BTW, here we pay 9.5% sales tax on things like paint.

But it wasn't enough for Sacramento.

So, for every gallon of paint there is an additional charge of 75 cents, and $3.75 for a 5 gal bucket. I forgot what they call it, but they have a name for it.

We're at 8.5% in these parts, not sure if we've got a surcharge or not. I can tell you that we've got a surcharge on lumber, regardless of what the establishment calls it, it's just another revenue enhancement scheme that does nothing to save resources or to promote good stewardship or quality construction practices.

dj1
Re: Refinishing Kitchen Cabinets
dj1

So back to the sales tax and recycle fee on paints sold in Southern California:

Let's say I buy a gallon of flat paint for $10. I know, in many parts of the country you can't get that for this price, but here you still can.

Sales tax will be 95 cents
Recycle fee (looks, smells and acts as a tax) will be 75 cents.
Total taxes will be $1.70 which is exactly a whopping 17% of the purchase price.

The state could have never been able to raise sales tax to that level, so it found a way to bypass the voters by enacting "fees".

Furthermore, there are various fees on other products too, like lumber fee on lumber and many many others.

That's life.

Mastercarpentry
Re: Refinishing Kitchen Cabinets
Mastercarpentry

Back to the OP's issue, I've been painting cabinets with Behr oil-based semi-gloss enamel for quite some years now. Gives a hard, durable, washable, grease-spatter-resistant finish that is far superior to any water-based product I've found for this application. Prepwork is critical, and a very nice finish can be achieved by using 6" wide foam trim peanut rollers on the flat surfaces. The resulting finish will look like it was sprayed with a little 'orange peel', not glass smooth but superior to all but the very best brushwork or spraying. The roller will need a bit of use before it wants to hold this paint properly, around 3 minutes of actual rolling, but after that it works well. The paint won't hurt the foam but thinners will melt it so just toss it when you're done. Around $2 each, $1 for a disposable pan to hold the paint, and a few $ for the reusable handle.

Any good brand of oil-based enamel will do, Behr is just easily available, usually cheaper and works well right out of the can, though adding a little "Penetrol" never hurts and give it better workability, especially for the brushwork.

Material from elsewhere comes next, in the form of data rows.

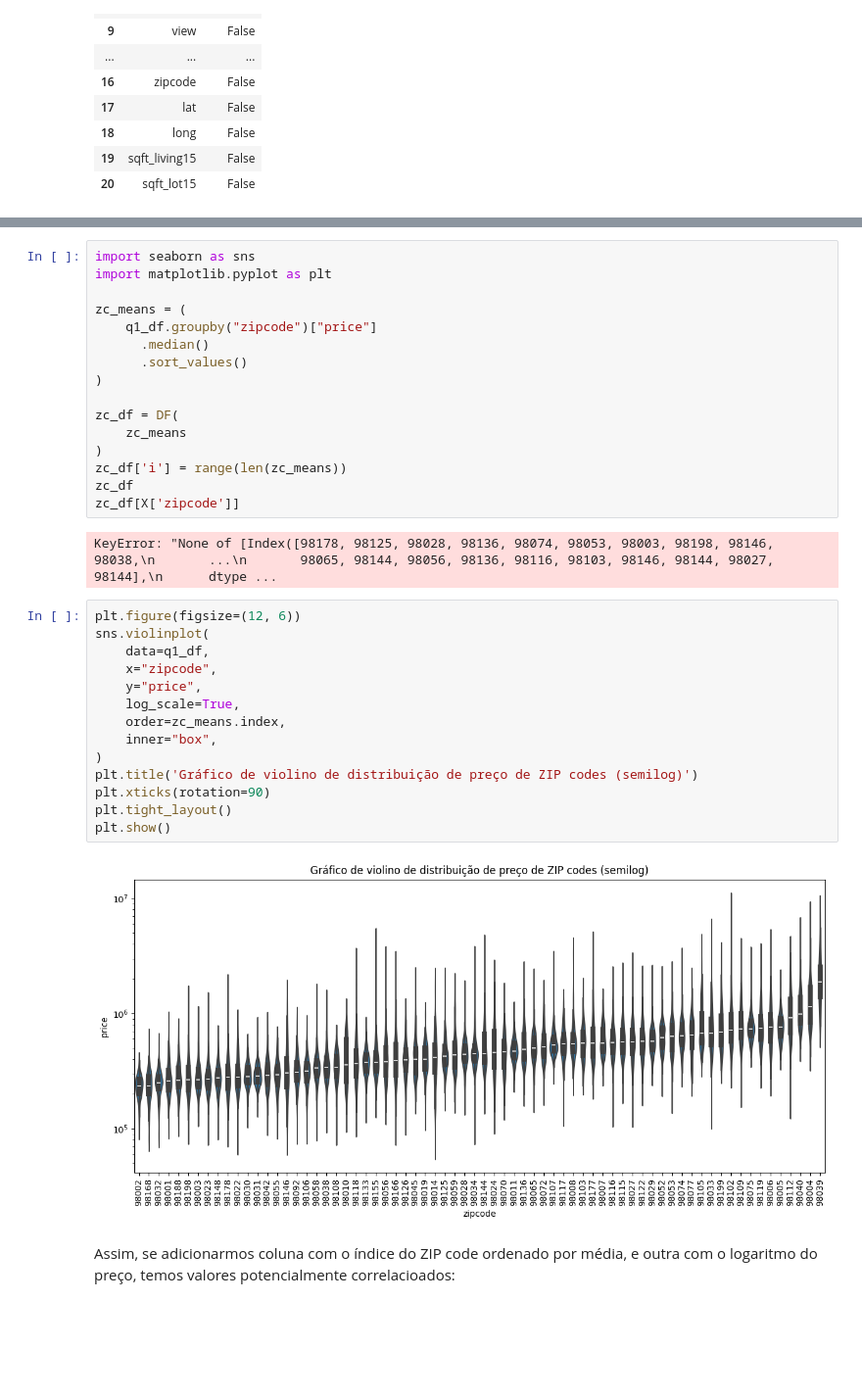
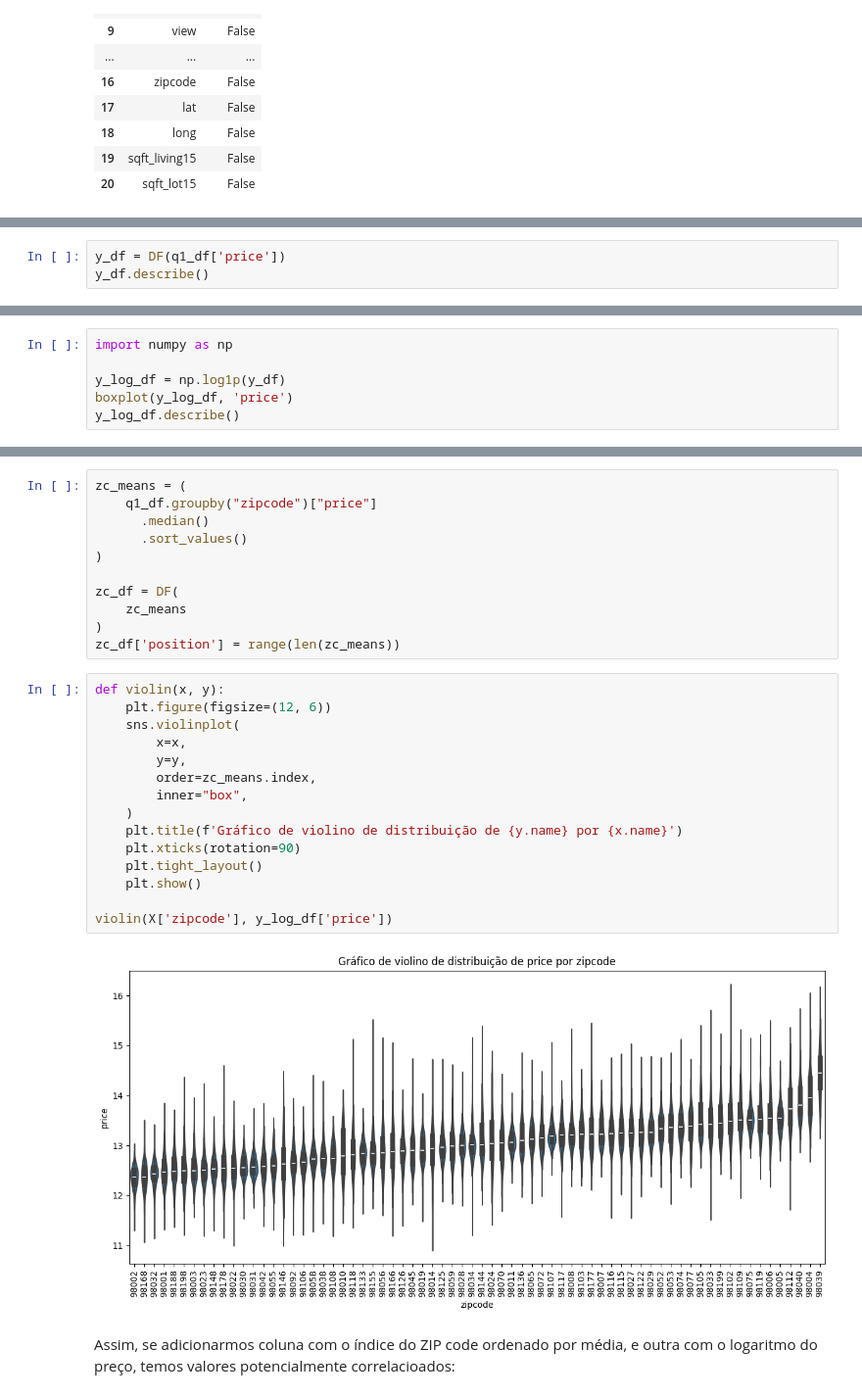
Before and after one commit to brandizzi/AEDI2025, a Jupyter notebook: ProvaAEDI202502-AdamBrandizzi.ipynb, the cells around one changed output, grey strips where cells are left out. Shown at 98% size. Drawn from its saved outputs; the diff is of its cells as text; blank space fills up the shorter version.

```diff
--- a/ProvaAEDI202502-AdamBrandizzi.ipynb
+++ b/ProvaAEDI202502-AdamBrandizzi.ipynb
@@ -165,0 +141,3 @@ DF(X_y_corr).sort_values(by=0)
+# %%
+y_df = DF(q1_df['price'])
+y_df.describe()
@@ -165,0 +170,6 @@ DF(X_y_corr).sort_values(by=0)
+# %%
+import numpy as np
+
+y_log_df = np.log1p(y_df)
+boxplot(y_log_df, 'price')
+y_log_df.describe()
@@ -172,7 +260,4 @@ A menor correlação é o `zipcode`. Faz sentido: é uma variavel categórica cu
 # %%
-import seaborn as sns
-import matplotlib.pyplot as plt
-
 zc_means = (
     q1_df.groupby("zipcode")["price"]
       .median()
@@ -182,26 +267,23 @@ zc_means = (
 zc_df = DF(
     zc_means
 )
-zc_df['i'] = range(len(zc_means))
-zc_df
-zc_df[X['zipcode']]
+zc_df['position'] = range(len(zc_means))
-# %% [output]
-KeyError: "None of [Index([98178, 98125, 98028, 98136, 98074, 98053, 98003, 98198, 98146, 98038,\n       ...\n       98065, 98144, 98056, 98136, 98116, 98103, 98146, 98144, 98027, 98144],\n      dtype ...
 # %%
-plt.figure(figsize=(12, 6))
-sns.violinplot(
-    data=q1_df,
-    x="zipcode",
-    y="price",
-    log_scale=True,
-    order=zc_means.index,
-    inner="box",
-)
-plt.title('Gráfico de violino de distribuição de preço de ZIP codes (semilog)')
-plt.xticks(rotation=90)
-plt.tight_layout()
-plt.show()
+def violin(x, y):
+    plt.figure(figsize=(12, 6))
+    sns.violinplot(
+        x=x,
+        y=y,
+        order=zc_means.index,
+        inner="box",
+    )
+    plt.title(f'Gráfico de violino de distribuição de {y.name} por {x.name}')
+    plt.xticks(rotation=90)
+    plt.tight_layout()
+    plt.show()
+
+violin(X['zipcode'], y_log_df['price'])
 # %% [output]
-[figure, old version]
+[figure, new version]
 # %% [markdown]
 Assim, se adicionarmos coluna com o índice do ZIP code ordenado por média, e outra com o logaritmo do preço, temos valores potencialmente correlacioados:
```
Also changed, not shown: parts of 152 cells of this notebook, 1 other file.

Covers well too; one coat may be all you need but that will vary based on how you apply it and what colors are involved.

Phil

Pages

Sponsored Stories

TV Listings

Find TV listings for This Old House and Ask This Old House in your area.